That’s where the Boston Celtics are right now: a team that seems to have forgotten why they were the team nobody wanted to play last year.
 
It wasn’t that teams feared playing them. It was the fact that they knew playing the Celtics would be tough, and it would force them to play a lot closer to their full potential than they were used to if they wanted to win.
 
It was because everyone knew that to beat the Celtics, you don’t have a choice but to play hard because you damn well knew they would.
 
Not anymore.
 
They bring that toughness to the game in small doses, like an intra-venous drip full of hope and promise, providing just enough to life to keep their fans optimistic but not nearly enough to kill the noise of their haters and critics.
 
And while the season is still young, the Celtics need to start racking up some quality wins.
 
Right now, their most impressive win is a toss-up between beating Charlotte 104-98 on Oct. 29, or a 94-92 win at Detroit on Nov. 19.
 
Boston plays at Orlando on Wednesday, a team that’s likely to be back in the lottery again. But after that, they travel back to Boston where they’ll host Toronto -- a game that they desperately need to not only to pad their win total but also provide a much-needed boost of energy and confidence going forward.

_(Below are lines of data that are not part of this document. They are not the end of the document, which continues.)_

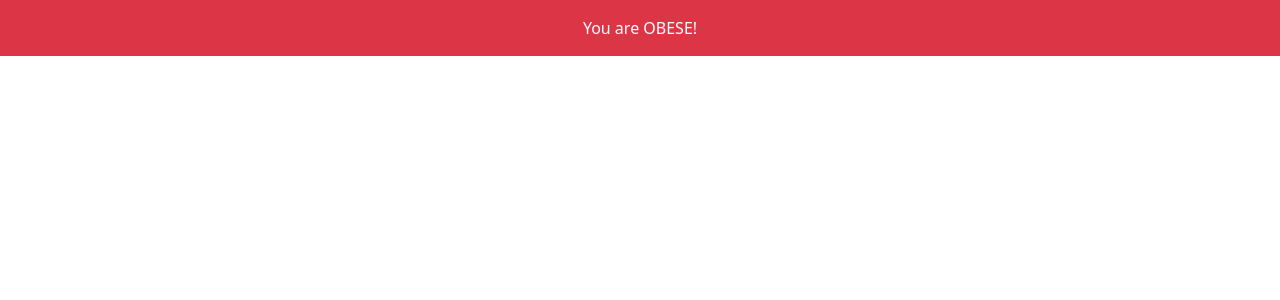
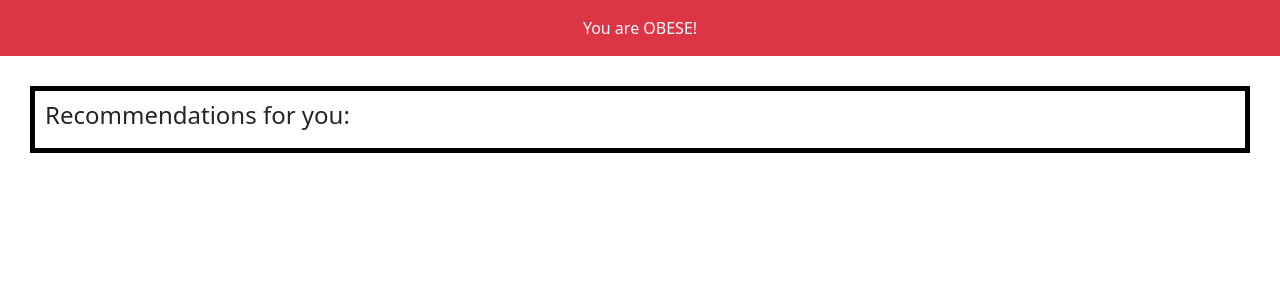
Before and after one commit to etKing666/BMI_Master, a Flask app: template templates/calculated.html in a window 1280 px wide. Shown: the part 56-356 px from the top of the page. Run offline with Flask 2, Linux system fonts and the light colour scheme; the template is opened without the code that fills it, so the values that code supplies are empty.

Commit message:
Updates.

```diff
--- a/app.py
+++ b/app.py
@@ -1,4 +1,4 @@
-from flask import Flask, render_template, request, redirect
+from flask import Flask, render_template, request
 
 app = Flask(__name__)
 
@@ -14,10 +14,7 @@
 def calculate():
     if request.method == 'POST':
         age_control = request.form.get("agecheck")
-        age_control = True
-        if not age_control:
-            return render_template("ageerror.html")
-        else:
+        if age_control:
             try:
                 height = float(request.form.get("height"))
                 weight = float(request.form.get("weight"))
@@ -25,6 +22,8 @@
                 return render_template("calculated.html", result=result)
             except ValueError:
                 return render_template("valueerror.html")
+        else:
+            return render_template("ageerror.html")
     else:
         return render_template("calculate.html")
 
--- a/templates/calculated.html
+++ b/templates/calculated.html
@@ -3,11 +3,31 @@
 {% block content %}
     {% if result < 18.5 %}
     <div class="text-bg-warning p-3 centered">You are underweight!</div>
+    <div class="outerpad">
+        <div class="paragraphed">
+            <h4>Recommendations for you:</h4>
+        </div>
+    </div>
     {% elif result >= 18.5 and result < 24.9 %}
     <div class="text-bg-success p-3 centered">You are within a healthy weight range!</div>
+    <div class="outerpad">
+        <div class="paragraphed">
+            <h4>Recommendations for you:</h4>
+        </div>
+    </div>
     {% elif result >= 24.9 and result < 29.9 %}
     <div class="text-bg-danger p-3 centered">You are overweight!</div>
+    <div class="outerpad">
+        <div class="paragraphed">
+            <h4>Recommendations for you:</h4>
+        </div>
+    </div>
     {% else %}
     <div class="text-bg-danger p-3 centered">You are OBESE!</div>
+    <div class="outerpad">
+        <div class="paragraphed">
+            <h4>Recommendations for you:</h4>
+        </div>
+    </div>
     {% endif %}
 {% endblock content %}
```
Also changed, not shown: templates/calculate.html (+2 -8 lines).
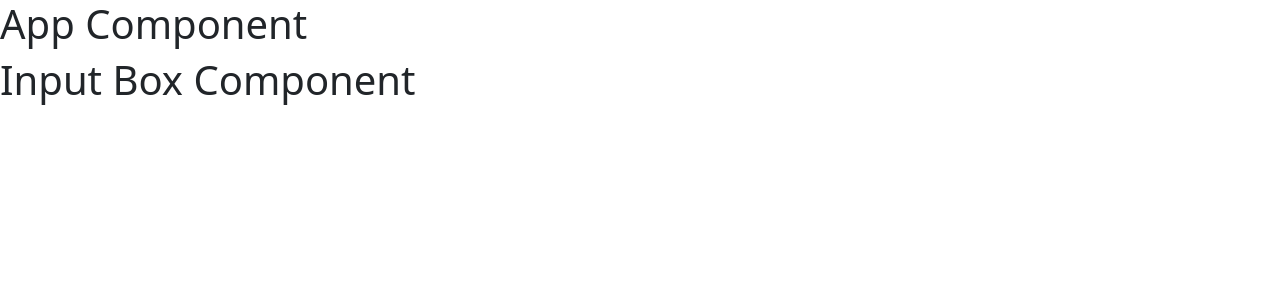
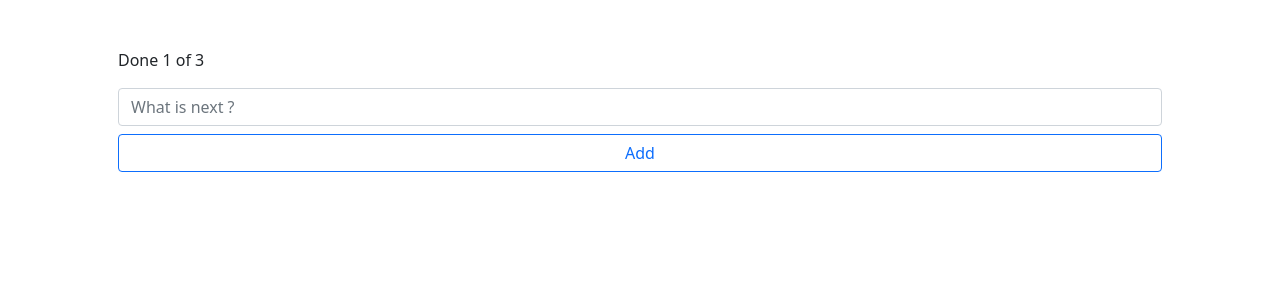
Before and after one commit to rochafialvin/react-todo-2104, a React (Create React App) app: page / in a window 1280 px wide. Shown: the top 300 px of the page. Built offline with nearby package versions, Linux system fonts and the light colour scheme.

Commit message:
Styling Input box component

```diff
--- a/src/App.js
+++ b/src/App.js
@@ -3,8 +3,7 @@ import InputBox from "./components/InputBox";
 
 function App() {
   return (
-    <div>
-      <h1>App Component</h1>
+    <div className="container p-5">
       <InputBox />
     </div>
   );
--- a/src/components/InputBox.js
+++ b/src/components/InputBox.js
@@ -1,5 +1,15 @@
 function InputBox() {
-  return <h1> Input Box Component</h1>;
+  return (
+    <div>
+      <p>Done 1 of 3</p>
+      <input
+        type="text"
+        className="form-control"
+        placeholder="What is next ?"
+      />
+      <button className="btn btn-outline-primary w-100 mt-2">Add</button>
+    </div>
+  );
 }
 
 export default InputBox;
```
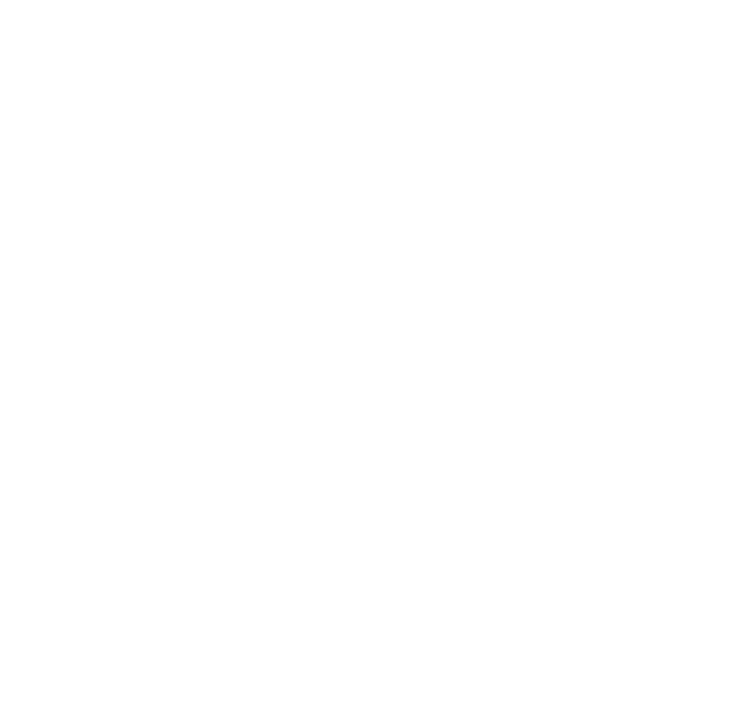
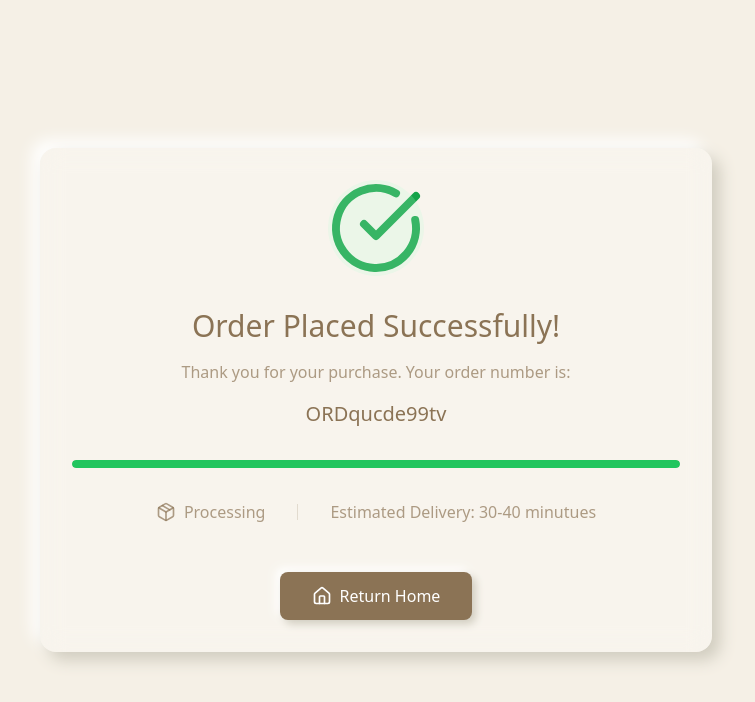
Before and after one commit to SachinnMahapatra/Elysian-Feast, a React (Vite) app in the folder Front-End/: page /Order-Confirmation in a window 1280 px wide. Before the commit this address had no page. Shown: the top 702 px of the page, without its empty margins (264-1019 px from the left). Built offline with nearby package versions, Linux system fonts and the light colour scheme.

Commit message:
order-confirmation done

```diff
--- a/Front-End/package.json
+++ b/Front-End/package.json
@@ -17,6 +17,7 @@
     "axios": "^1.7.7",
     "class-variance-authority": "^0.7.1",
     "clsx": "^2.1.1",
+    "framer-motion": "^11.17.0",
     "lucide-react": "^0.469.0",
     "react": "^18.3.1",
     "react-dom": "^18.3.1",
--- a/Front-End/src/App.jsx
+++ b/Front-End/src/App.jsx
@@ -14,6 +14,7 @@
 import Checkout from "./components/Checkout";
 import ProductDetails from "./components/ProductDetails";
 import Category from "./components/category/Category";
+import OrderConfirmation from "./components/OrderConfirmation";
 
 export default function App() {
   return (
@@ -31,6 +32,8 @@
     <Route path="/checkout/:userId" element={<Checkout />} />
     <Route path="/product/:productId" element={<ProductDetails />} />
     <Route path="/category" element={<Category />} />
+    <Route path="/Order-Confirmation" element={<OrderConfirmation />} />
+
     {/* <Route path="/products" element={<Monsoon />}/> */}
     </Routes>
     <Toaster/>
--- a/Front-End/src/components/Checkout.jsx
+++ b/Front-End/src/components/Checkout.jsx
@@ -1,8 +1,12 @@
 import React, { useState, useEffect } from "react";
 import axios from "axios";
 import { ShoppingBag, MapPin, CreditCard, Truck } from "lucide-react";
+import {  useNavigate } from "react-router-dom";
+import toast from "react-hot-toast";
 
 const Checkout = () => {
+  const navigate = useNavigate();
+
   const [userData, setUserData] = useState({
     fullName: "",
     email: "",
@@ -48,11 +52,14 @@
     if (userId) {
       const fetchCartItems = async () => {
         try {
-          const response = await axios.get(`http://localhost:4001/cart/${userId}`, {
+          const response = await axios.get(
+            `http://localhost:4001/cart/${userId}`,
+            {
               headers: {
                 Authorization: `Bearer ${token}`,
               },
-          });
+            }
+          );
           setCartItems(response.data.cart.items || []);
         } catch (error) {
           console.error("Error fetching cart items:", error);
@@ -67,7 +74,8 @@
     e.preventDefault();
     setIsSubmitting(true);
 
-    const totalAmount = cartItems.reduce(
+    const totalAmount =
+      cartItems.reduce(
         (acc, item) => acc + item.product.price * item.quantity,
         0
       ) + 15;
@@ -104,20 +112,26 @@
           },
         }
       );
-      alert("Order placed successfully! Check your email for details.");
+      // toast.success("Order placed successfully! Check your email for details.");
       console.log("Order Response:", response.data);
+      navigate("/Order-Confirmation");
+      // iff checkout is successfull
+
     } catch (error) {
       console.error("Error placing order:", error);
       alert("Failed to place order. Please try again.");
     } finally {
       setIsSubmitting(false);
     }
+
   };
 
   if (productError) {
     return (
       <div className="min-h-screen flex items-center justify-center bg-gray-50">
-        <div className="p-4 rounded-lg bg-red-50 text-red-700">Error: {productError}</div>
+        <div className="p-4 rounded-lg bg-red-50 text-red-700">
+          Error: {productError}
+        </div>
       </div>
     );
   }
@@ -133,7 +147,8 @@
     );
   }
 
-  const totalAmount = cartItems.reduce(
+  const totalAmount =
+    cartItems.reduce(
       (acc, item) => acc + item.product.price * item.quantity,
       0
     ) + 15;
@@ -151,7 +166,9 @@
           <div className="backdrop-blur-md bg-white/30 rounded-2xl shadow-[8px_8px_16px_#d0ccbf,-8px_-8px_16px_#ffffff] p-8">
             <div className="flex items-center mb-8">
               <MapPin className="w-6 h-6 text-[#8B7355] mr-3" />
-              <h2 className="text-2xl font-light tracking-wide">Shipping Details</h2>
+              <h2 className="text-2xl font-light tracking-wide">
+                Shipping Details
+              </h2>
             </div>
 
             <form onSubmit={handlePlaceOrder} className="space-y-6">
@@ -181,16 +198,19 @@
                   <input
                     key={key}
                     type="text"
-
                     value={value}
                     required
-                    onChange={(e) => setUserData({
+                    onChange={(e) =>
+                      setUserData({
                         ...userData,
                         address: { ...userData.address, [key]: e.target.value },
-
-                    })}
+                      })
+                    }
                     className="w-full px-4 py-3 bg-white/50 rounded-lg text-[#8B7355] placeholder-[#8B7355]/60 focus:outline-none shadow-[inset_4px_4px_8px_#d0ccbf,inset_-4px_-4px_8px_#ffffff]"
-                    placeholder={key.charAt(0).toUpperCase() + key.slice(1).replace(/([A-Z])/g, ' $1')}
+                    placeholder={
+                      key.charAt(0).toUpperCase() +
+                      key.slice(1).replace(/([A-Z])/g, " $1")
+                    }
                   />
                 ))}
 
@@ -203,7 +223,10 @@
                     onChange={(e) => {
                       const updatedNumbers = [...userData.alternativeNumbers];
                       updatedNumbers[index] = e.target.value;
-                      setUserData({ ...userData, alternativeNumbers: updatedNumbers });
+                      setUserData({
+                        ...userData,
+                        alternativeNumbers: updatedNumbers,
+                      });
                     }}
                     className="w-full px-4 py-3 bg-white/50 rounded-lg text-[#8B7355] placeholder-[#8B7355]/60 focus:outline-none shadow-[inset_4px_4px_8px_#d0ccbf,inset_-4px_-4px_8px_#ffffff]"
                     placeholder="Alternative Number"
@@ -212,10 +235,12 @@
 
                 <button
                   type="button"
-                  onClick={() => setUserData({
+                  onClick={() =>
+                    setUserData({
                       ...userData,
                       alternativeNumbers: [...userData.alternativeNumbers, ""],
-                  })}
+                    })
+                  }
                   className="text-[#8B7355] hover:text-[#6B5335] font-medium text-sm flex items-center"
                 >
                   + Add Alternative Number
@@ -229,21 +254,32 @@
             <div className="backdrop-blur-md bg-white/30 rounded-2xl shadow-[8px_8px_16px_#d0ccbf,-8px_-8px_16px_#ffffff] p-8">
               <div className="flex items-center mb-8">
                 <ShoppingBag className="w-6 h-6 text-[#8B7355] mr-3" />
-                <h2 className="text-2xl font-light tracking-wide">Order Summary</h2>
+                <h2 className="text-2xl font-light tracking-wide">
+                  Order Summary
+                </h2>
               </div>
 
               <div className="space-y-6">
                 {cartItems.map((item, index) => (
-                  <div key={index} className="flex items-center space-x-4 p-4 bg-white/50 rounded-lg shadow-[inset_4px_4px_8px_#d0ccbf,inset_-4px_-4px_8px_#ffffff]">
+                  <div
+                    key={index}
+                    className="flex items-center space-x-4 p-4 bg-white/50 rounded-lg shadow-[inset_4px_4px_8px_#d0ccbf,inset_-4px_-4px_8px_#ffffff]"
+                  >
                     <img
                       src={item.product.imageUrl}
                       alt={item.product.name}
                       className="w-24 h-24 object-cover rounded-lg shadow-[4px_4px_8px_#d0ccbf,-4px_-4px_8px_#ffffff]"
                     />
                     <div className="flex-1">
-                      <h3 className="text-lg font-medium">{item.product.name}</h3>
-                      <p className="text-[#8B7355]/70">Quantity: {item.quantity}</p>
-                      <p className="text-lg font-medium">₹{item.product.price * item.quantity}</p>
+                      <h3 className="text-lg font-medium">
+                        {item.product.name}
+                      </h3>
+                      <p className="text-[#8B7355]/70">
+                        Quantity: {item.quantity}
+                      </p>
+                      <p className="text-lg font-medium">
+                        ₹{item.product.price * item.quantity}
+                      </p>
                     </div>
                   </div>
                 ))}
@@ -270,7 +306,9 @@
             <div className="backdrop-blur-md bg-white/30 rounded-2xl shadow-[8px_8px_16px_#d0ccbf,-8px_-8px_16px_#ffffff] p-8">
               <div className="flex items-center mb-6">
                 <CreditCard className="w-6 h-6 text-[#8B7355] mr-3" />
-                <h2 className="text-2xl font-light tracking-wide">Payment Method</h2>
+                <h2 className="text-2xl font-light tracking-wide">
+                  Payment Method
+                </h2>
               </div>
 
               <label className="flex items-center space-x-3 p-4 bg-white/50 rounded-lg cursor-pointer shadow-[inset_4px_4px_8px_#d0ccbf,inset_-4px_-4px_8px_#ffffff] hover:bg-white/60 transition-colors">
@@ -286,14 +324,37 @@
 
             <button
               onClick={handlePlaceOrder}
-              disabled={isSubmitting || !userData.address.street || !userData.address.city || !userData.address.state || !userData.address.zipCode || !userData.address.country}
+              disabled={
+                isSubmitting ||
+                !userData.address.street ||
+                !userData.address.city ||
+                !userData.address.state ||
+                !userData.address.zipCode ||
+                !userData.address.country
+              }
               className="w-full bg-[#8B7355] text-white py-4 rounded-lg font-medium hover:bg-[#6B5335] transition-all duration-200 disabled:opacity-50 disabled:cursor-not-allowed shadow-[8px_8px_16px_#d0ccbf,-8px_-8px_16px_#ffffff]"
             >
               {isSubmitting ? (
                 <span className="flex items-center justify-center">
-                  <svg className="animate-spin -ml-1 mr-3 h-5 w-5 text-white" xmlns="http://www.w3.org/2000/svg" fill="none" viewBox="0 0 24 24">
-                    <circle className="opacity-25" cx="12" cy="12" r="10" stroke="currentColor" strokeWidth="4"></circle>
-                    <path className="opacity-75" fill="currentColor" d="M4 12a8 8 0 018-8V0C5.373 0 0 5.373 0 12h4zm2 5.291A7.962 7.962 0 014 12H0c0 3.042 1.135 5.824 3 7.938l3-2.647z"></path>
+                  <svg
+                    className="animate-spin -ml-1 mr-3 h-5 w-5 text-white"
+                    xmlns="http://www.w3.org/2000/svg"
+                    fill="none"
+                    viewBox="0 0 24 24"
+                  >
+                    <circle
+                      className="opacity-25"
+                      cx="12"
+                      cy="12"
+                      r="10"
+                      stroke="currentColor"
+                      strokeWidth="4"
+                    ></circle>
+                    <path
+                      className="opacity-75"
+                      fill="currentColor"
+                      d="M4 12a8 8 0 018-8V0C5.373 0 0 5.373 0 12h4zm2 5.291A7.962 7.962 0 014 12H0c0 3.042 1.135 5.824 3 7.938l3-2.647z"
+                    ></path>
                   </svg>
                   Processing...
                 </span>
--- /dev/null
+++ b/Front-End/src/components/OrderConfirmation.jsx
@@ -0,0 +1,124 @@
+import React from 'react';
+import { motion } from 'framer-motion';
+import { CheckCircle, Home, Package } from 'lucide-react';
+import { useNavigate } from 'react-router-dom';
+
+const OrderConfirmation = ({ orderNumber = "ORD" + Math.random().toString(36).substr(2, 9) }) => {
+  const navigate = useNavigate();
+
+  const containerVariants = {
+    hidden: { opacity: 0, scale: 0.8 },
+    visible: {
+      opacity: 1,
+      scale: 1,
+      transition: { duration: 0.5, delay: 0.2 }
+    }
+  };
+
+  const checkmarkVariants = {
+    hidden: { scale: 0, opacity: 0 },
+    visible: {
+      scale: 1,
+      opacity: 1,
+      transition: {
+        type: "spring",
+        stiffness: 200,
+        damping: 15,
+        delay: 0.6
+      }
+    }
+  };
+
+  const progressVariants = {
+    hidden: { width: "0%" },
+    visible: {
+      width: "100%",
+      transition: { duration: 1.5, delay: 1 }
+    }
+  };
+
+  const fadeInUp = {
+    hidden: { opacity: 0, y: 20 },
+    visible: {
+      opacity: 1,
+      y: 0,
+      transition: { duration: 0.6, delay: 0.8 }
+    }
+  };
+
+  return (
+    <div className="min-h-screen bg-[#f5f0e6] flex items-center justify-center p-4">
+      <motion.div
+        variants={containerVariants}
+        initial="hidden"
+        animate="visible"
+        className="w-full max-w-2xl backdrop-blur-md bg-white/30 rounded-2xl shadow-[8px_8px_16px_#d0ccbf,-8px_-8px_16px_#ffffff] p-8 space-y-8"
+      >
+        {/* Success Icon */}
+        <motion.div
+          variants={checkmarkVariants}
+          className="flex justify-center"
+        >
+          <div className="relative">
+            <CheckCircle className="w-24 h-24 text-green-600" />
+            <motion.div
+              initial={{ scale: 1.5, opacity: 0 }}
+              animate={{ scale: 1, opacity: 0.2 }}
+              transition={{ duration: 0.5, delay: 0.8 }}
+              className="absolute inset-0 bg-green-200 rounded-full"
+            />
+          </div>
+        </motion.div>
+
+        {/* Order Success Message */}
+        <motion.div
+          variants={fadeInUp}
+          className="text-center space-y-4"
+        >
+          <h1 className="text-3xl font-light text-[#8B7355]">Order Placed Successfully!</h1>
+          <p className="text-[#8B7355]/70">
+            Thank you for your purchase. Your order number is:
+          </p>
+          <p className="text-xl font-medium text-[#8B7355]">{orderNumber}</p>
+        </motion.div>
+
+        {/* Progress Bar */}
+        <div className="relative h-2 bg-[#8B7355]/20 rounded-full overflow-hidden">
+          <motion.div
+            variants={progressVariants}
+            className="absolute top-0 left-0 h-full bg-green-500 rounded-full"
+          />
+        </div>
+
+        {/* Order Status */}
+        <motion.div
+          variants={fadeInUp}
+          className="flex items-center justify-center space-x-8 text-[#8B7355]/70"
+        >
+          <div className="flex items-center space-x-2">
+            <Package className="w-5 h-5" />
+            <span>Processing</span>
+          </div>
+          <div className="h-4 w-px bg-[#8B7355]/20" />
+          <div>Estimated Delivery: 30-40 minutues</div>
+        </motion.div>
+
+        {/* Action Buttons */}
+        <motion.div
+          variants={fadeInUp}
+          className="flex flex-col sm:flex-row gap-4 justify-center pt-4"
+        >
+          <button
+            onClick={() => navigate('/')}
+            className="flex items-center justify-center space-x-2 px-8 py-3 bg-[#8B7355] text-white rounded-lg hover:bg-[#6B5335] transition-colors duration-200 shadow-[4px_4px_8px_#d0ccbf,-4px_-4px_8px_#ffffff]"
+          >
+            <Home className="w-5 h-5" />
+            <span>Return Home</span>
+          </button>
+        </motion.div>
+      </motion.div>
+    </div>
+  );
+};
+
+export default OrderConfirmation;
--- a/Front-End/src/scrollbar.css
+++ b/Front-End/src/scrollbar.css
@@ -6,14 +6,14 @@
 
   /* Track */
   ::-webkit-scrollbar-track {
-    background: linear-gradient(180deg, #f0f8ff, #d3eafc); /* Adjust gradient color */
+    background: linear-gradient(180deg, #d2e26a, #d3eafc); /* Adjust gradient color */
     border-radius: 10px;
   }
 
   /* Handle (thumb) */
   ::-webkit-scrollbar-thumb {
     border-radius: 10px;
-    background: linear-gradient(180deg, #2578ff, #7fd5fe); /* Initial color
+    background: linear-gradient(180deg, #cbda6e, #e59e5c); /* Initial color
     animation: scrollBarGradient 2s linear infinite; /* Animation applied */
   }
 
```
Also changed, not shown: 1 other file (tests, documents, lock files or other folders). Lines whose indentation alone changed are shown as unchanged.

The Celtics have to find that hunger, that collective desire that we’ve seen in the past which has propelled them to greater heights than we’ve seen thus far.
 
Avery Bradley, Jae Crowder, Isaiah Thomas, Al Horford… you can go down the roster and the mission for all of them has to be the same: play harder, for longer, and be smarter about it, because this team has too much collective talent to be just three games above .500.
 
At 12-9, Boston is third in the East and trail conference-leading Cleveland by three games for the best record in the conference. But then you look at the teams behind the Celtics and realize that they’re only two games out of having the ninth-best record in the East.
 
It speaks in part to the season still being in its infancy stage. But it’s also telling as to how Boston does not have a huge margin of error when it comes to losing winnable games.
 
And as we’ve seen thus far, the Celtics can play with any team in the NBA and hold their own.
 
But beating them is a totally different narrative that this squad has yet to write.